There must have been something strange in the air in Jönköping county in southern Sweden in the mid-1960s. The first strange thing was in 1966 when Bengt Erlandson, known to all as “Big Bengt”, decided to build a cowboy town in the middle of a Swedish forest, near the village of Kulltorp. Erlandson came up with the idea after being offered 200,000 telegraph poles by the national telephone company. The town was christened High Chaparral. Next door he built a museum of industrial artefacts.
At the same as this was happening, a few mile to the west in the village of Anderstorp a man called Sven Åsberg, known to all as “Smokey”, announced to his friends Åke Bengtsson and Bertil Sanell, over coffee one morning, that they were going to build a racing circuit in the wooded marshlands of Stötabomossen, to the south of the town. Åsberg had a successful plastics business but he did not have the kind of money needed to invest in a circuit. His plan was to integrate an airstrip into the facility and to get the local industrialists to fund the idea, on the basis that they would then have an airport which would make the region more accessible to the world. It was 80 miles from Göteborg and 250 miles from Stockholm.
Weirdly, it worked. The charismatic Åsberg sold shares in the project and the circuit was designed by an engineer called Holger Eriksson, with advice from F1 driver Jo Bonnier. The circuit was dominated by its long back straight – the airfield runway – but the rest of the track was twisty with a number of constant radius slightly-banked corners. This made it very difficult to set up cars because one had to find a compromise between the two sections. Oddly, the pits were also separated from the start-finish line, as this was not long enough to meet the necessary requirements. The track hosted its inaugural race on June 16, 1968, and Åsberg shocked everyone by declaring that in five years the circuit would get a Grand Prix. That seemed unlikely at the time. There was little infrastructure to support a big race, with few hotels, although the racing visitors would stay at the High Chaparral and race on dirt roads through the forests to Anderstorp. However, Åsberg was no doubt aware that a new generation of young Swedes were climbing up the racing ladder, notably Ronnie Peterson and Reine Wisell, and he hoped that one or more of them would replace Bonnier in F1. Peterson and Wisell duly made their F1 debuts in 1970 and Peterson was soon established as a star.

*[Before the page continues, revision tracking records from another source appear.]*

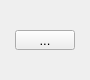
First picture: the form in ToolButtonWidget.ui, repository HcashOrg/hx-indicator, before the edit.
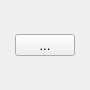
Second picture: the form after the edit.

```diff
--- a/ToolButtonWidget.ui
+++ b/ToolButtonWidget.ui
@@ -7,34 +7,110 @@
     <x>0</x>
     <y>0</y>
     <width>90</width>
-    <height>80</height>
+    <height>90</height>
    </rect>
   </property>
   <property name="windowTitle">
    <string>Form</string>
   </property>
-  <widget class="QToolButton" name="toolButton">
-   <property name="geometry">
-    <rect>
-     <x>15</x>
-     <y>30</y>
-     <width>60</width>
-     <height>20</height>
-    </rect>
+  <layout class="QHBoxLayout" name="horizontalLayout" stretch="1,4,1">
+   <property name="spacing">
+    <number>0</number>
    </property>
-   <property name="font">
-    <font>
-     <family>Microsoft YaHei UI</family>
-     <pointsize>10</pointsize>
-    </font>
+   <property name="leftMargin">
+    <number>0</number>
    </property>
-   <property name="text">
-    <string>...</string>
+   <property name="topMargin">
+    <number>0</number>
    </property>
-   <property name="toolButtonStyle">
-    <enum>Qt::ToolButtonTextOnly</enum>
+   <property name="rightMargin">
+    <number>0</number>
    </property>
-  </widget>
+   <property name="bottomMargin">
+    <number>0</number>
+   </property>
+   <item>
+    <spacer name="horizontalSpacer">
+     <property name="orientation">
+      <enum>Qt::Horizontal</enum>
+     </property>
+     <property name="sizeHint" stdset="0">
+      <size>
+       <width>12</width>
+       <height>20</height>
+      </size>
+     </property>
+    </spacer>
+   </item>
+   <item>
+    <layout class="QVBoxLayout" name="verticalLayout" stretch="3,2,3">
+     <property name="spacing">
+      <number>0</number>
+     </property>
+     <item>
+      <spacer name="verticalSpacer">
+       <property name="orientation">
+        <enum>Qt::Vertical</enum>
+       </property>
+       <property name="sizeHint" stdset="0">
+        <size>
+         <width>20</width>
+         <height>18</height>
+        </size>
+       </property>
+      </spacer>
+     </item>
+     <item>
+      <widget class="QToolButton" name="toolButton">
+       <property name="sizePolicy">
+        <sizepolicy hsizetype="Preferred" vsizetype="Preferred">
+         <horstretch>0</horstretch>
+         <verstretch>0</verstretch>
+        </sizepolicy>
+       </property>
+       <property name="font">
+        <font>
+         <family>Microsoft YaHei UI</family>
+         <pointsize>10</pointsize>
+        </font>
+       </property>
+       <property name="text">
+        <string>...</string>
+       </property>
+       <property name="toolButtonStyle">
+        <enum>Qt::ToolButtonTextOnly</enum>
+       </property>
+      </widget>
+     </item>
+     <item>
+      <spacer name="verticalSpacer_2">
+       <property name="orientation">
+        <enum>Qt::Vertical</enum>
+       </property>
+       <property name="sizeHint" stdset="0">
+        <size>
+         <width>20</width>
+         <height>40</height>
+        </size>
+       </property>
+      </spacer>
+     </item>
+    </layout>
+   </item>
+   <item>
+    <spacer name="horizontalSpacer_2">
+     <property name="orientation">
+      <enum>Qt::Horizontal</enum>
+     </property>
+     <property name="sizeHint" stdset="0">
+      <size>
+       <width>12</width>
+       <height>20</height>
+      </size>
+     </property>
+    </spacer>
+   </item>
+  </layout>
  </widget>
  <resources/>
  <connections/>
```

Amazingly, on June 17, 1973, (five years and a day after Åsberg’s ambitious claim, the first Swedish F1 Grand Prix took place at Anderstorp. There would be five further Swedish GPs, but the deaths of Peterson and Gunnar Nilsson in 1978 meant that it became impossible to keep the event going.